ASSIGNED TASK
Pictures stay out of the copy; set down each line of the listing below exactly.

>>>>

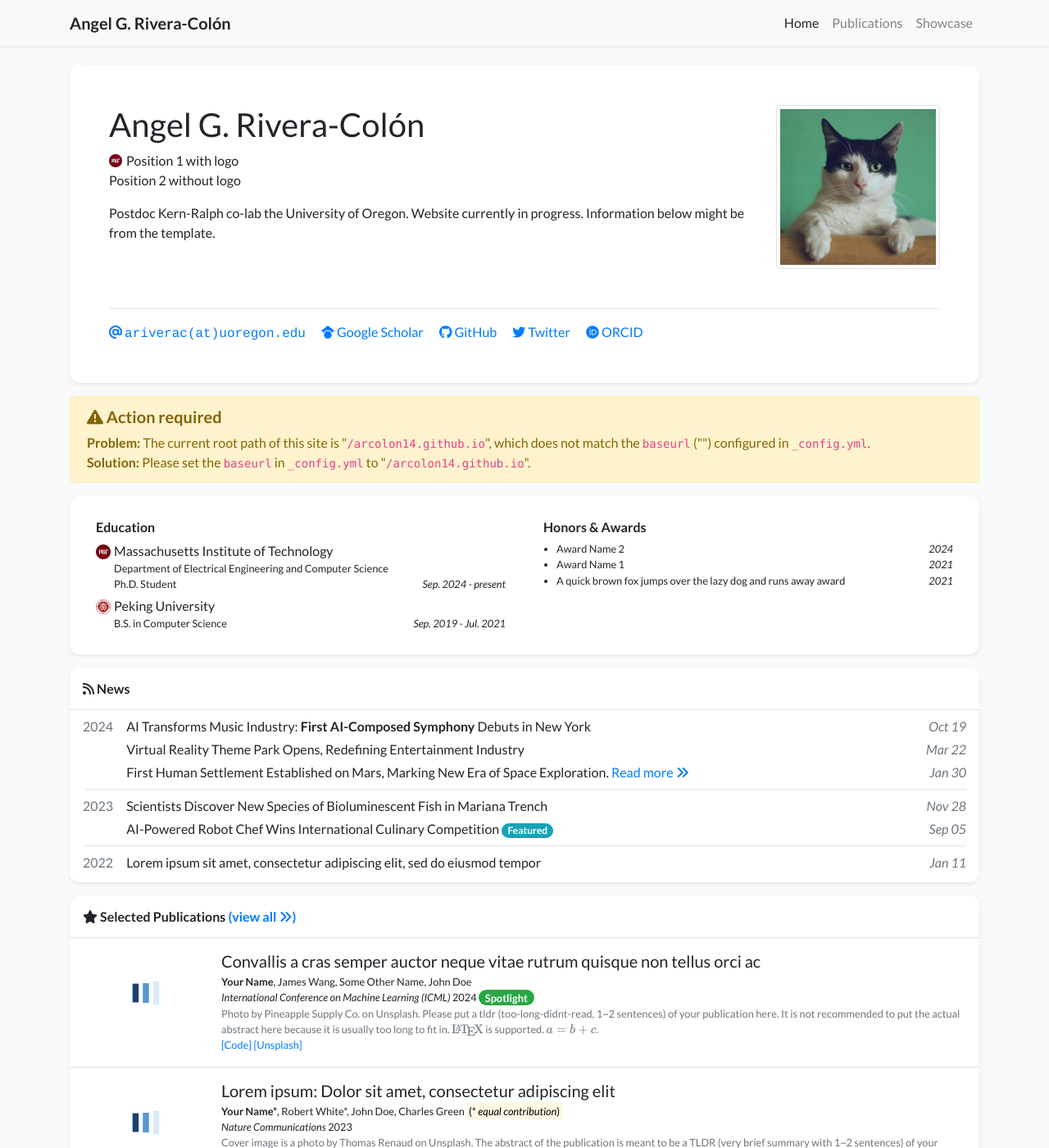
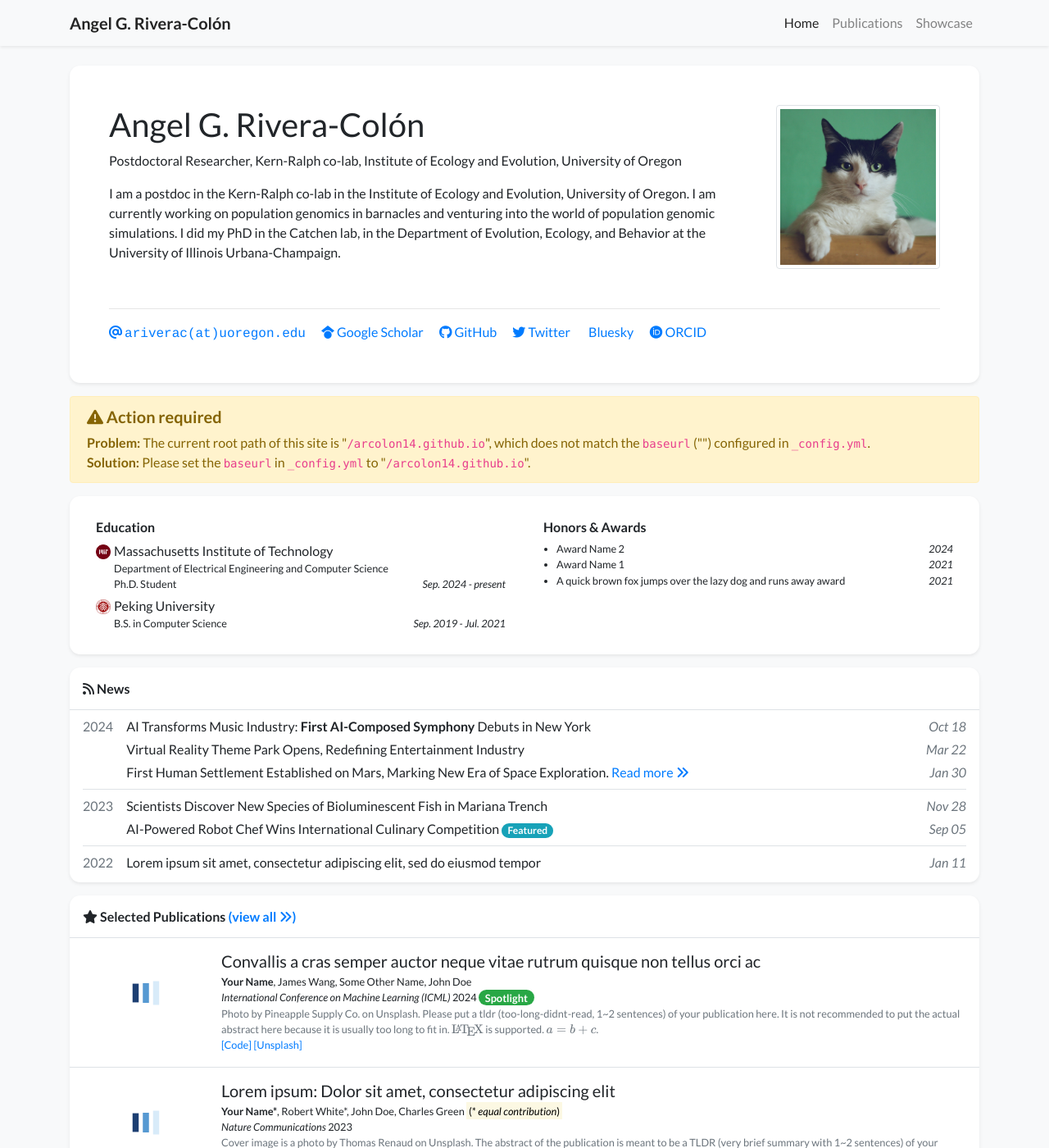
Before and after one commit to arcolon14/arcolon14.github.io, a Jekyll site: the page built from index.html, in a window 1280 px wide and 1400 px high. Shown: the whole window at 82% size. Built offline with Jekyll 4.4.1, drawn with Linux system fonts in a browser that asks for light colours; nearby versions of some CDN libraries; a style sheet for code colours, icons or effects is not loaded.

Commit message:
Continuing with updates

```diff
--- a/_config.yml
+++ b/_config.yml
@@ -32,7 +32,7 @@ plugins:
 #   - vendor/gems/
 #   - vendor/ruby/
 
-# timezone: Asia/Shanghai
+timezone: America/Los_Angeles
 
 collections:
   - publications
--- a/_data/profile.yml
+++ b/_data/profile.yml
@@ -3,27 +3,25 @@ secondary_name: ""
 navbar_name: "Angel G. Rivera-Colón"
 
 positions:
-- logo: /assets/images/badges/MIT_Social_circle.png  # Logo is optional
-  name: Position 1 with logo
-- name: Position 2 without logo
+- name: Postdoctoral Researcher, Kern-Ralph co-lab, Institute of Ecology and Evolution, University of Oregon
 
 
 email: "ariverac@uoregon.edu"
 # cv_link: link-to-your-cv-file
-gscholar: 7yec5K8AAAAJ # This is an example, replace it with your own Google Scholar ID
+gscholar: 7yec5K8AAAAJ
 github: arcolon14
 twitter: arcolon14  # Do not include the '@' symbol
 # wechat_qrcode: /assets/images/etc/wechat.jpg
 # wechat_prompt: >-
 #   Please tell me your <strong>name</strong> and <strong>affiliation</strong> (current or past) when adding my wechat. Thanks!
 # linkedin: your-linked-in-id
-bluesky: arcolon14.bsky.social
+bluesky: arcolon14.bsky.social  # Do not include the '@' symbol
 orcid: 0000-0001-9097-3241
 
 short_bio_text_justify: false
 short_bio: >-
   <p>
-  Postdoc Kern-Ralph co-lab the University of Oregon. Website currently in progress. Information below might be from the template.
+  I am a postdoc in the Kern-Ralph co-lab in the Institute of Ecology and Evolution, University of Oregon. I am currently working on population genomics in barnacles and venturing into the world of population genomic simulations. I did my PhD in the Catchen lab, in the Department of Evolution, Ecology, and Behavior at the University of Illinois Urbana-Champaign.
   </p>
 
 portrait_url: /assets/images/photos/portrait.jpg
--- a/_includes/widgets/profile_card.html
+++ b/_includes/widgets/profile_card.html
@@ -82,6 +82,12 @@
                         </a>
                         {% endif %}
 
+                        {% if site.data.profile.bluesky %}
+                        <a class="pr-3 no-break" target="_blank" href="https://bsky.app/profile/{{ site.data.profile.bluesky }}">
+                            <i class="fab fa-bluesky"></i> Bluesky
+                        </a>
+                        {% endif %}
+
                         {% if site.data.profile.linkedin %}
                         <a class="pr-3 no-break" target="_blank" href="https://www.linkedin.com/in/{{ site.data.profile.linkedin }}">
                             <i class="fab fa-linkedin"></i> LinkedIn
```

<<<<

THE COMPLETED TASK
Before and after one commit to arcolon14/arcolon14.github.io, a Jekyll site: the page built from index.html, in a window 1280 px wide and 1400 px high. Shown: the whole window at 82% size. Built offline with Jekyll 4.4.1, drawn with Linux system fonts in a browser that asks for light colours; nearby versions of some CDN libraries; a style sheet for code colours, icons or effects is not loaded.

Commit message:
Continuing with updates

```diff
--- a/_config.yml
+++ b/_config.yml
@@ -32,7 +32,7 @@ plugins:
 #   - vendor/gems/
 #   - vendor/ruby/
 
-# timezone: Asia/Shanghai
+timezone: America/Los_Angeles
 
 collections:
   - publications
--- a/_data/profile.yml
+++ b/_data/profile.yml
@@ -3,27 +3,25 @@ secondary_name: ""
 navbar_name: "Angel G. Rivera-Colón"
 
 positions:
-- logo: /assets/images/badges/MIT_Social_circle.png  # Logo is optional
-  name: Position 1 with logo
-- name: Position 2 without logo
+- name: Postdoctoral Researcher, Kern-Ralph co-lab, Institute of Ecology and Evolution, University of Oregon
 
 
 email: "ariverac@uoregon.edu"
 # cv_link: link-to-your-cv-file
-gscholar: 7yec5K8AAAAJ # This is an example, replace it with your own Google Scholar ID
+gscholar: 7yec5K8AAAAJ
 github: arcolon14
 twitter: arcolon14  # Do not include the '@' symbol
 # wechat_qrcode: /assets/images/etc/wechat.jpg
 # wechat_prompt: >-
 #   Please tell me your <strong>name</strong> and <strong>affiliation</strong> (current or past) when adding my wechat. Thanks!
 # linkedin: your-linked-in-id
-bluesky: arcolon14.bsky.social
+bluesky: arcolon14.bsky.social  # Do not include the '@' symbol
 orcid: 0000-0001-9097-3241
 
 short_bio_text_justify: false
 short_bio: >-
   <p>
-  Postdoc Kern-Ralph co-lab the University of Oregon. Website currently in progress. Information below might be from the template.
+  I am a postdoc in the Kern-Ralph co-lab in the Institute of Ecology and Evolution, University of Oregon. I am currently working on population genomics in barnacles and venturing into the world of population genomic simulations. I did my PhD in the Catchen lab, in the Department of Evolution, Ecology, and Behavior at the University of Illinois Urbana-Champaign.
   </p>
 
 portrait_url: /assets/images/photos/portrait.jpg
--- a/_includes/widgets/profile_card.html
+++ b/_includes/widgets/profile_card.html
@@ -82,6 +82,12 @@
                         </a>
                         {% endif %}
 
+                        {% if site.data.profile.bluesky %}
+                        <a class="pr-3 no-break" target="_blank" href="https://bsky.app/profile/{{ site.data.profile.bluesky }}">
+                            <i class="fab fa-bluesky"></i> Bluesky
+                        </a>
+                        {% endif %}
+
                         {% if site.data.profile.linkedin %}
                         <a class="pr-3 no-break" target="_blank" href="https://www.linkedin.com/in/{{ site.data.profile.linkedin }}">
                             <i class="fab fa-linkedin"></i> LinkedIn
```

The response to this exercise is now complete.